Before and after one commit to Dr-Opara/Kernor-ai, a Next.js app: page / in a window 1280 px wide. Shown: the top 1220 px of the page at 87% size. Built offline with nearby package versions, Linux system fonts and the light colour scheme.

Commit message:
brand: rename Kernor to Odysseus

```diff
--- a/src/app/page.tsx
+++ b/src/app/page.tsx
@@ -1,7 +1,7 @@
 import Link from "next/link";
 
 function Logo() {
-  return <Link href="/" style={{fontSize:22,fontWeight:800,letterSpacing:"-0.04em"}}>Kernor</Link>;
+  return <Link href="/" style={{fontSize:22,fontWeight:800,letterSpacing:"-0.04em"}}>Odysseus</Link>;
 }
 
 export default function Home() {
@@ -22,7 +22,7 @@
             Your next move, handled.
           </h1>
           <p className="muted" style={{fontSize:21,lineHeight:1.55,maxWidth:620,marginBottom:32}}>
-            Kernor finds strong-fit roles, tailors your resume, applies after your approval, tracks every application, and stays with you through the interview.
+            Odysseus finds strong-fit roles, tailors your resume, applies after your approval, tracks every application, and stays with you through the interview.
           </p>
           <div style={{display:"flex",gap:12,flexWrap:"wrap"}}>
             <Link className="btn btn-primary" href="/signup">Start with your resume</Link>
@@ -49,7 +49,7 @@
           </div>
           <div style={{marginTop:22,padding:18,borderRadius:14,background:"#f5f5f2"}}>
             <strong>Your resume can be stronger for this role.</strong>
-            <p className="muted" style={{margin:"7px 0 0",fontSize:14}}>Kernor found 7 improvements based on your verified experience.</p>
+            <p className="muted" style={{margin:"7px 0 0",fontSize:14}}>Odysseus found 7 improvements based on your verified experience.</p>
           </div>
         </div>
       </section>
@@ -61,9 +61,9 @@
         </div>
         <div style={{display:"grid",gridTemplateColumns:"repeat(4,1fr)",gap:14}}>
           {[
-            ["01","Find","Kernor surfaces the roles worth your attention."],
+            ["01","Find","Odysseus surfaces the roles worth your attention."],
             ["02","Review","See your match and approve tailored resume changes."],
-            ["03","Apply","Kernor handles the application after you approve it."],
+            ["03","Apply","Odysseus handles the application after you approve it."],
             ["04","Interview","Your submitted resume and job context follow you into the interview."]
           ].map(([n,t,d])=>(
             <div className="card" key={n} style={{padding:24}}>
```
* * *
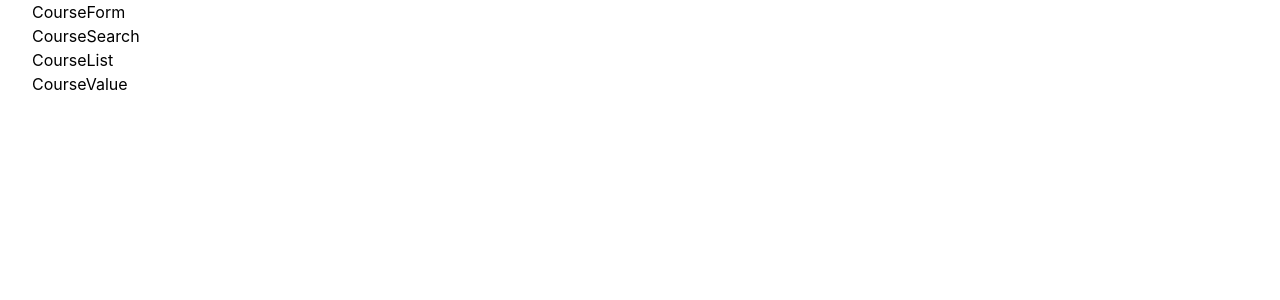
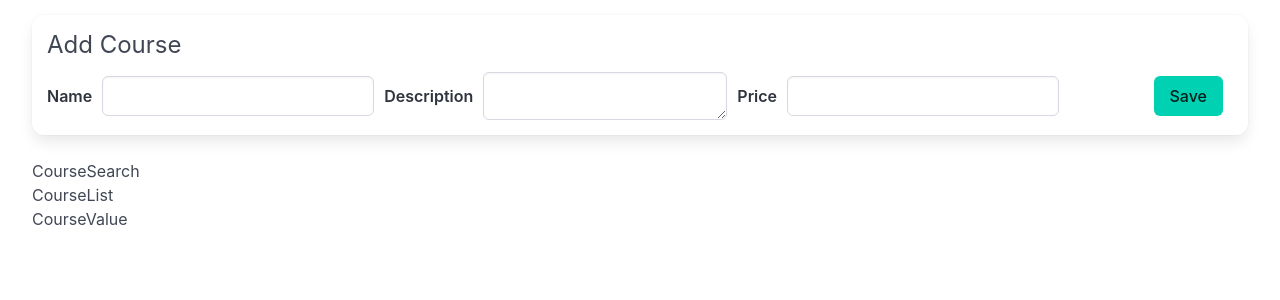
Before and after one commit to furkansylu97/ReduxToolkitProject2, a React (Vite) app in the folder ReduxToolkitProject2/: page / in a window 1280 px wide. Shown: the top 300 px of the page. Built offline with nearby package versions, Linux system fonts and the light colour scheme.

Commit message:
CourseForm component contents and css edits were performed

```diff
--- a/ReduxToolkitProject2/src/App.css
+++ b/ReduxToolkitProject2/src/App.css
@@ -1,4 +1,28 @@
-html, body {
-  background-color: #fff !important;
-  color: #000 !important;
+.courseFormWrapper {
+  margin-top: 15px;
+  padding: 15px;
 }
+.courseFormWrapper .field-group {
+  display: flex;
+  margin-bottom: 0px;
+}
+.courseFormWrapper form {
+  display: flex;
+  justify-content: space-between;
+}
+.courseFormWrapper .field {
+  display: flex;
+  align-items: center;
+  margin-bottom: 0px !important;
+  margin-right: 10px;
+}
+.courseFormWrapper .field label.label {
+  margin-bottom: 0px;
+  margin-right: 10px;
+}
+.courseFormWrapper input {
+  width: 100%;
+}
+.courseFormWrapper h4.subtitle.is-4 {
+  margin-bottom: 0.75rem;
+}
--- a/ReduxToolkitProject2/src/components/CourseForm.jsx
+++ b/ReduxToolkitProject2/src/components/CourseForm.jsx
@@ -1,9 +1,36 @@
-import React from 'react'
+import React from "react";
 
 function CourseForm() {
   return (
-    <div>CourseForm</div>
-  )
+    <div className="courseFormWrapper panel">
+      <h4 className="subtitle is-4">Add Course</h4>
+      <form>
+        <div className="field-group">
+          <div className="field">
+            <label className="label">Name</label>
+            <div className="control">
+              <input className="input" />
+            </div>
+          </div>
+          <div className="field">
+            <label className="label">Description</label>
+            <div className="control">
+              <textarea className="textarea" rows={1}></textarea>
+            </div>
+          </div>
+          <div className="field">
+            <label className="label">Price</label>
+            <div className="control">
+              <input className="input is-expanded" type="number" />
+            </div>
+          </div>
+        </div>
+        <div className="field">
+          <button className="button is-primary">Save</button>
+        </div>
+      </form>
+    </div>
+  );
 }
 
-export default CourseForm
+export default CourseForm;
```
---
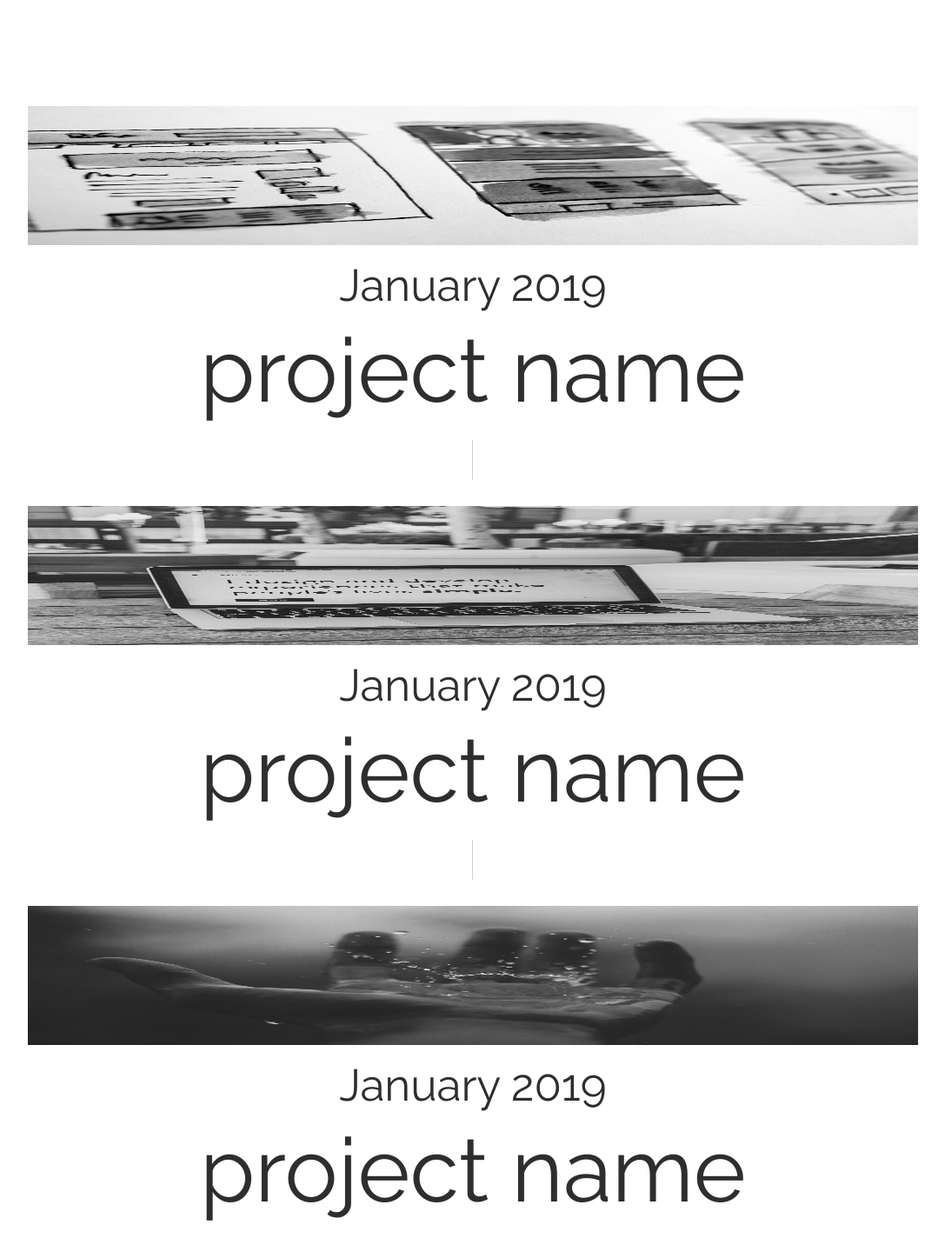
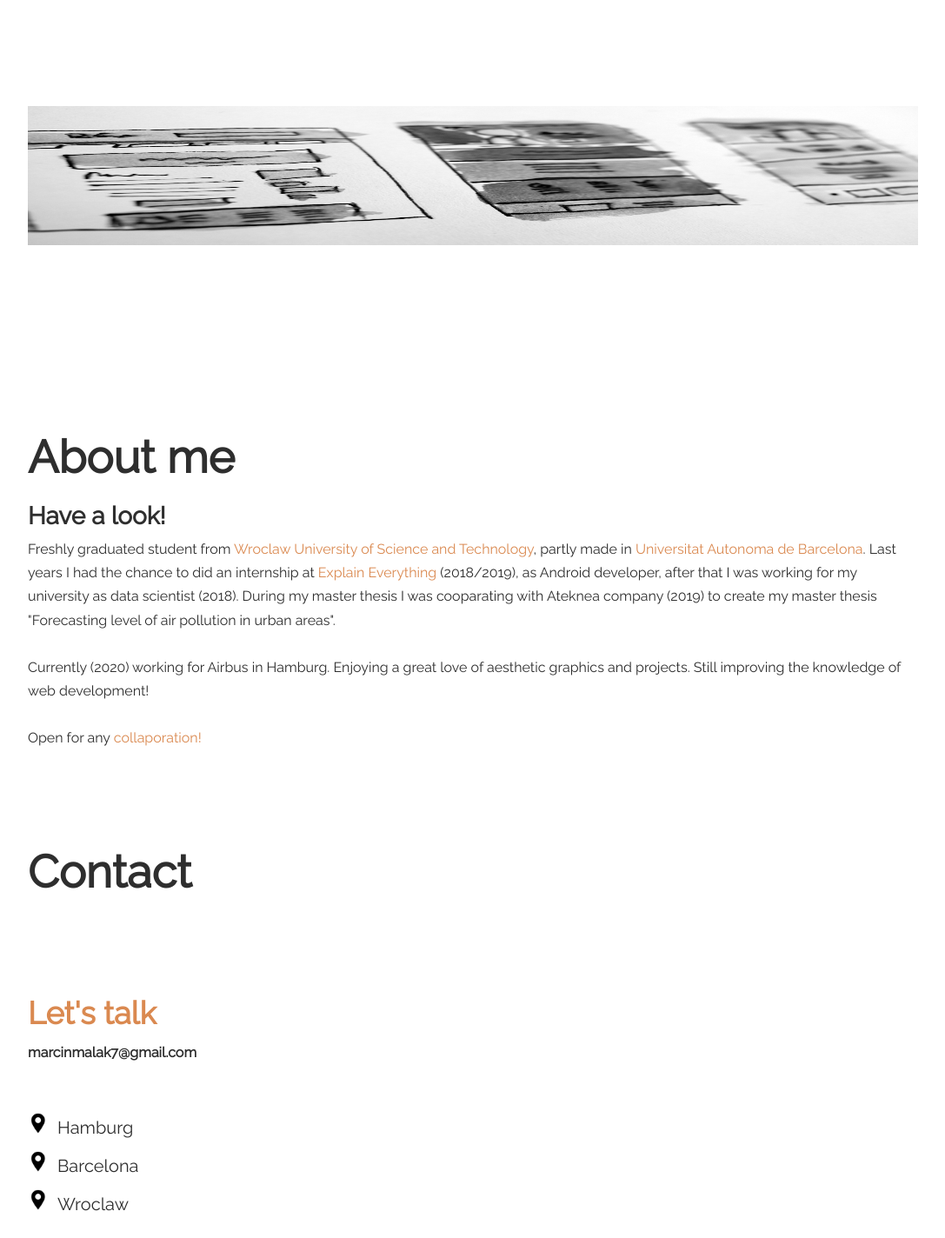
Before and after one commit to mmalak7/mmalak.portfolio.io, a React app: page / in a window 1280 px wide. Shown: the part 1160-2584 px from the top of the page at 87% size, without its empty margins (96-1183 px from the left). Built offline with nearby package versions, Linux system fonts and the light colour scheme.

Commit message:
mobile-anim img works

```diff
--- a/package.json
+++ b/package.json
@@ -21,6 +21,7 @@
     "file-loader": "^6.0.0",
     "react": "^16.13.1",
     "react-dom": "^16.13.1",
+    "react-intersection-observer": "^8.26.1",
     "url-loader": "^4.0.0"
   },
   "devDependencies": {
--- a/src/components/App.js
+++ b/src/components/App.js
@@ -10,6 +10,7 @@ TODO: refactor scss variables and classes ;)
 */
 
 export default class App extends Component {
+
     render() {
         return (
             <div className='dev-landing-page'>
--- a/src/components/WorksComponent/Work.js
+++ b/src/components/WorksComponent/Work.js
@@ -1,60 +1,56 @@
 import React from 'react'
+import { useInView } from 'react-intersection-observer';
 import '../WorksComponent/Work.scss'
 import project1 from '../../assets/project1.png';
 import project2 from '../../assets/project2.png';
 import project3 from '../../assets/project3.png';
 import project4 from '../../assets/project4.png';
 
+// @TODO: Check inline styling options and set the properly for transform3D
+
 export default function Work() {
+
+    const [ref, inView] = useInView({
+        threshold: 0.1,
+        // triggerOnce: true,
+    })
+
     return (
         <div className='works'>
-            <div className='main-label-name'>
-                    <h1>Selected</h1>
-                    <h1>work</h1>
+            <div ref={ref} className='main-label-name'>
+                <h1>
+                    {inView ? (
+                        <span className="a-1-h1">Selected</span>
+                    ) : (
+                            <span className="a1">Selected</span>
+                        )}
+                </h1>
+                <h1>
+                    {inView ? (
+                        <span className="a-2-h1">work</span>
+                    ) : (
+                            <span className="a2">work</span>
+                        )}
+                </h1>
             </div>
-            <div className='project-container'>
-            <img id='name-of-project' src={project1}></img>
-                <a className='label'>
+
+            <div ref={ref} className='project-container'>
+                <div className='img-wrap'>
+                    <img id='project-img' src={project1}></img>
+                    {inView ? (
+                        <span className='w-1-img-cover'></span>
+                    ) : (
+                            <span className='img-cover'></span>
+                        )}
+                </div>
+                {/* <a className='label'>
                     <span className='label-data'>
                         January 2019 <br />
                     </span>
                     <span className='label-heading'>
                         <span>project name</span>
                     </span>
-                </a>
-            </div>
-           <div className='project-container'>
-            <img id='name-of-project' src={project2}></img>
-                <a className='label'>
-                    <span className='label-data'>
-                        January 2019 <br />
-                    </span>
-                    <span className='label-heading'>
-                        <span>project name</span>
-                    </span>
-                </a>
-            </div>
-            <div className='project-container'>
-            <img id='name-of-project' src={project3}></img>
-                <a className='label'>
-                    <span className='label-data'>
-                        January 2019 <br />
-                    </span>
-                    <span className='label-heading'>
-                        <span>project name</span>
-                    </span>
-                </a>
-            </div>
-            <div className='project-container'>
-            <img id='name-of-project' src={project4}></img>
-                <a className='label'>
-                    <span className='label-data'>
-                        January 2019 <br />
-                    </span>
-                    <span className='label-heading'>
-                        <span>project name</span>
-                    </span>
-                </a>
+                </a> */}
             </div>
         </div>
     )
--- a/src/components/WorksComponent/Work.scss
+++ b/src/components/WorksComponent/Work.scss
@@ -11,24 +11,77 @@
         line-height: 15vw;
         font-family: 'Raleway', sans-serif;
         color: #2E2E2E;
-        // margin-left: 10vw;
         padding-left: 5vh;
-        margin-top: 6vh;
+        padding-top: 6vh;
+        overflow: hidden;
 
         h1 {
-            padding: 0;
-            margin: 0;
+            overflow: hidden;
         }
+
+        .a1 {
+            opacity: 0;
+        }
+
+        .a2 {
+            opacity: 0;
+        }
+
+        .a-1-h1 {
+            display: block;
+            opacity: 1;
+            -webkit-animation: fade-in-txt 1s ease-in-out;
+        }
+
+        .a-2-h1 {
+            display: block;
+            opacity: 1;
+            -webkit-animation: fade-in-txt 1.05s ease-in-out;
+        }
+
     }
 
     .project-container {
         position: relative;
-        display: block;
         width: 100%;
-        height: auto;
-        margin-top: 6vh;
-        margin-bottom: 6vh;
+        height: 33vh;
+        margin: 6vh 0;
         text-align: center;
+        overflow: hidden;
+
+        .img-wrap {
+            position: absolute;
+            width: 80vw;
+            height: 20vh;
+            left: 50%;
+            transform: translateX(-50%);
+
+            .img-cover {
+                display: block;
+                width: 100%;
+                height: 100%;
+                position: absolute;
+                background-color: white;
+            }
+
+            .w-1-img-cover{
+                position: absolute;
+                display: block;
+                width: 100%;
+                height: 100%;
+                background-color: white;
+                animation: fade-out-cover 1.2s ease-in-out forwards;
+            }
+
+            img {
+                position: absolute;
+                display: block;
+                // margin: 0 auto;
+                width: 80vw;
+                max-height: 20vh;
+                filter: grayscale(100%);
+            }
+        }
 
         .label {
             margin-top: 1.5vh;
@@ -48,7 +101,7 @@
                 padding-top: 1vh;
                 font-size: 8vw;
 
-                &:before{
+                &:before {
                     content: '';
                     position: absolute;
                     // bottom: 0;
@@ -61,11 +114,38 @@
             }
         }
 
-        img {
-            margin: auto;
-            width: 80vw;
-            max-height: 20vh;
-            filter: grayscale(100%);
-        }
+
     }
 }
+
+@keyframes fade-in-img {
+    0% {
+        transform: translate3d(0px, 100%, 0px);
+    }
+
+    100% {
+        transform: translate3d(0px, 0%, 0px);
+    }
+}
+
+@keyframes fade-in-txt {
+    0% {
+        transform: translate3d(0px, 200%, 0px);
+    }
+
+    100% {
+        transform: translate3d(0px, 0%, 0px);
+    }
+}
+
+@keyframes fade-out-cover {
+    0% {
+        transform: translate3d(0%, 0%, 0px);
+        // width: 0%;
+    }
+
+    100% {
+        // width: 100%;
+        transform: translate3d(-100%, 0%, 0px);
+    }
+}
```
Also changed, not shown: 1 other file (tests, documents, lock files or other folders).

» **Work request**
The lines in the records above that include the word "WorksComponent" must be copied out.

» **Task result**
--- a/src/components/WorksComponent/Work.js
+++ b/src/components/WorksComponent/Work.js
 import '../WorksComponent/Work.scss'
--- a/src/components/WorksComponent/Work.scss
+++ b/src/components/WorksComponent/Work.scss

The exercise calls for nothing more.